The answer must be an exact copy of the entries that follow, with all images removed.

Raw data below:

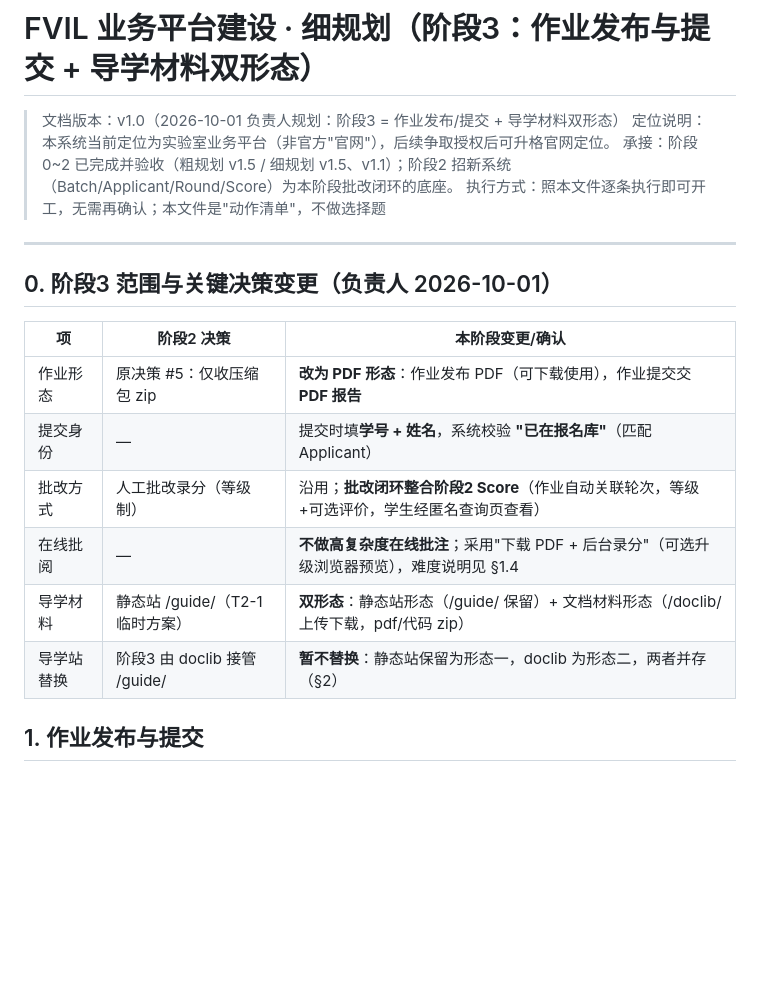
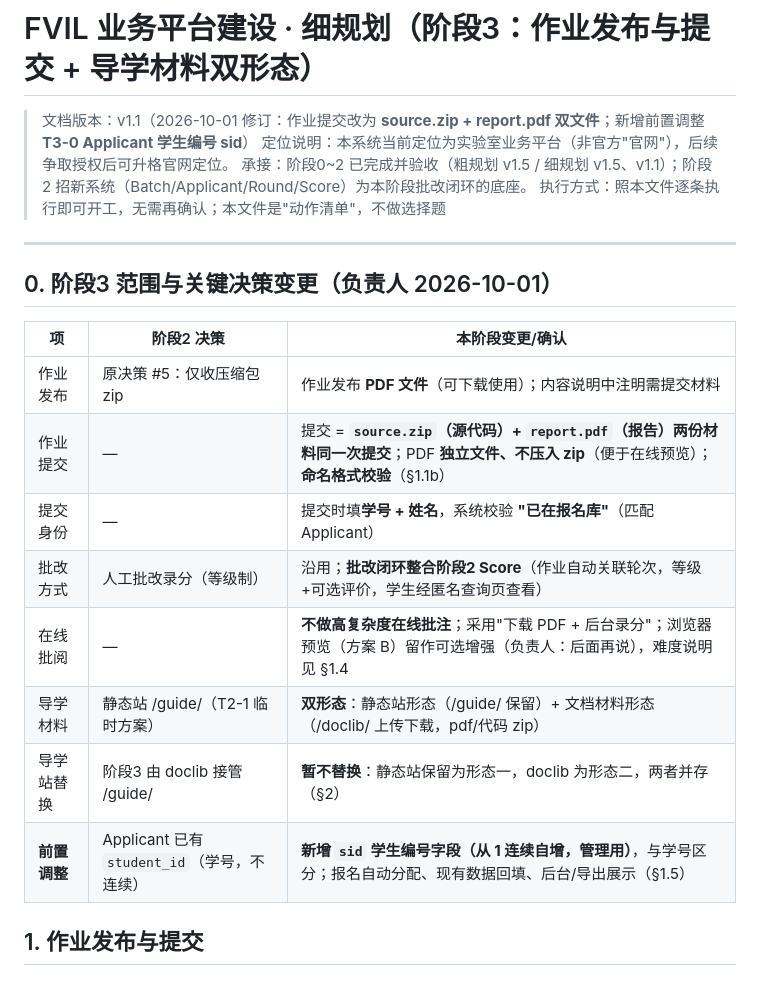
Before and after one commit to Mike-lin300/hfut-fvil, a Markdown page: docs/FVIL官网建设计划-细规划-阶段3.md, the part around one of its changes. Drawn GitHub-style; blank space fills up the shorter version.

```diff
--- a/docs/FVIL官网建设计划-细规划-阶段3.md
+++ b/docs/FVIL官网建设计划-细规划-阶段3.md
@@ -1,6 +1,6 @@
 # FVIL 业务平台建设 · 细规划（阶段3：作业发布与提交 + 导学材料双形态）
 
-> 文档版本：v1.0（2026-10-01 负责人规划：阶段3 = 作业发布/提交 + 导学材料双形态）
+> 文档版本：v1.1（2026-10-01 修订：作业提交改为 **source.zip + report.pdf 双文件**；新增前置调整 **T3-0 Applicant 学生编号 sid**）
 > 定位说明：本系统当前定位为实验室业务平台（非官方"官网"），后续争取授权后可升格官网定位。
 > 承接：阶段0~2 已完成并验收（粗规划 v1.5 / 细规划 v1.5、v1.1）；阶段2 招新系统（Batch/Applicant/Round/Score）为本阶段批改闭环的底座。
 > 执行方式：照本文件逐条执行即可开工，无需再确认；本文件是"动作清单"，不做选择题
@@ -11,12 +11,14 @@
 
 | 项 | 阶段2 决策 | 本阶段变更/确认 |
 |---|---|---|
-| 作业形态 | 原决策 #5：仅收压缩包 zip | **改为 PDF 形态**：作业发布 PDF（可下载使用），作业提交交 **PDF 报告** |
+| 作业发布 | 原决策 #5：仅收压缩包 zip | 作业发布 **PDF 文件**（可下载使用）；内容说明中注明需提交材料 |
+| 作业提交 | — | 提交 = **`source.zip`（源代码）+ `report.pdf`（报告）两份材料同一次提交**；PDF **独立文件、不压入 zip**（便于在线预览）；**命名格式校验**（§1.1b） |
 | 提交身份 | — | 提交时填**学号 + 姓名**，系统校验 **"已在报名库"**（匹配 Applicant） |
 | 批改方式 | 人工批改录分（等级制） | 沿用；**批改闭环整合阶段2 Score**（作业自动关联轮次，等级+可选评价，学生经匿名查询页查看） |
-| 在线批阅 | — | **不做高复杂度在线批注**；采用"下载 PDF + 后台录分"（可选升级浏览器预览），难度说明见 §1.4 |
+| 在线批阅 | — | **不做高复杂度在线批注**；采用"下载 PDF + 后台录分"；浏览器预览（方案 B）留作可选增强（负责人：后面再说），难度说明见 §1.4 |
 | 导学材料 | 静态站 /guide/（T2-1 临时方案） | **双形态**：静态站形态（/guide/ 保留）+ 文档材料形态（/doclib/ 上传下载，pdf/代码 zip） |
 | 导学站替换 | 阶段3 由 doclib 接管 /guide/ | **暂不替换**：静态站保留为形态一，doclib 为形态二，两者并存（§2） |
+| **前置调整** | Applicant 已有 `student_id`（学号，不连续） | **新增 `sid` 学生编号字段（从 1 连续自增，管理用）**，与学号区分；报名自动分配、现有数据回填、后台/导出展示（§1.5） |
 
 ## 1. 作业发布与提交
 
```
Also changed, not shown: other parts of docs/FVIL官网建设计划-细规划-阶段3.md (+37 -9 lines), docs/FVIL官网建设计划.md (+6 -6 lines).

End of Raw data.

### [Finished exercise]
Before and after one commit to Mike-lin300/hfut-fvil, a Markdown page: docs/FVIL官网建设计划-细规划-阶段3.md, the part around one of its changes. Drawn GitHub-style; blank space fills up the shorter version.

```diff
--- a/docs/FVIL官网建设计划-细规划-阶段3.md
+++ b/docs/FVIL官网建设计划-细规划-阶段3.md
@@ -1,6 +1,6 @@
 # FVIL 业务平台建设 · 细规划（阶段3：作业发布与提交 + 导学材料双形态）
 
-> 文档版本：v1.0（2026-10-01 负责人规划：阶段3 = 作业发布/提交 + 导学材料双形态）
+> 文档版本：v1.1（2026-10-01 修订：作业提交改为 **source.zip + report.pdf 双文件**；新增前置调整 **T3-0 Applicant 学生编号 sid**）
 > 定位说明：本系统当前定位为实验室业务平台（非官方"官网"），后续争取授权后可升格官网定位。
 > 承接：阶段0~2 已完成并验收（粗规划 v1.5 / 细规划 v1.5、v1.1）；阶段2 招新系统（Batch/Applicant/Round/Score）为本阶段批改闭环的底座。
 > 执行方式：照本文件逐条执行即可开工，无需再确认；本文件是"动作清单"，不做选择题
@@ -11,12 +11,14 @@
 
 | 项 | 阶段2 决策 | 本阶段变更/确认 |
 |---|---|---|
-| 作业形态 | 原决策 #5：仅收压缩包 zip | **改为 PDF 形态**：作业发布 PDF（可下载使用），作业提交交 **PDF 报告** |
+| 作业发布 | 原决策 #5：仅收压缩包 zip | 作业发布 **PDF 文件**（可下载使用）；内容说明中注明需提交材料 |
+| 作业提交 | — | 提交 = **`source.zip`（源代码）+ `report.pdf`（报告）两份材料同一次提交**；PDF **独立文件、不压入 zip**（便于在线预览）；**命名格式校验**（§1.1b） |
 | 提交身份 | — | 提交时填**学号 + 姓名**，系统校验 **"已在报名库"**（匹配 Applicant） |
 | 批改方式 | 人工批改录分（等级制） | 沿用；**批改闭环整合阶段2 Score**（作业自动关联轮次，等级+可选评价，学生经匿名查询页查看） |
-| 在线批阅 | — | **不做高复杂度在线批注**；采用"下载 PDF + 后台录分"（可选升级浏览器预览），难度说明见 §1.4 |
+| 在线批阅 | — | **不做高复杂度在线批注**；采用"下载 PDF + 后台录分"；浏览器预览（方案 B）留作可选增强（负责人：后面再说），难度说明见 §1.4 |
 | 导学材料 | 静态站 /guide/（T2-1 临时方案） | **双形态**：静态站形态（/guide/ 保留）+ 文档材料形态（/doclib/ 上传下载，pdf/代码 zip） |
 | 导学站替换 | 阶段3 由 doclib 接管 /guide/ | **暂不替换**：静态站保留为形态一，doclib 为形态二，两者并存（§2） |
+| **前置调整** | Applicant 已有 `student_id`（学号，不连续） | **新增 `sid` 学生编号字段（从 1 连续自增，管理用）**，与学号区分；报名自动分配、现有数据回填、后台/导出展示（§1.5） |
 
 ## 1. 作业发布与提交
 
```
Also changed, not shown: other parts of docs/FVIL官网建设计划-细规划-阶段3.md (+37 -9 lines), docs/FVIL官网建设计划.md (+6 -6 lines).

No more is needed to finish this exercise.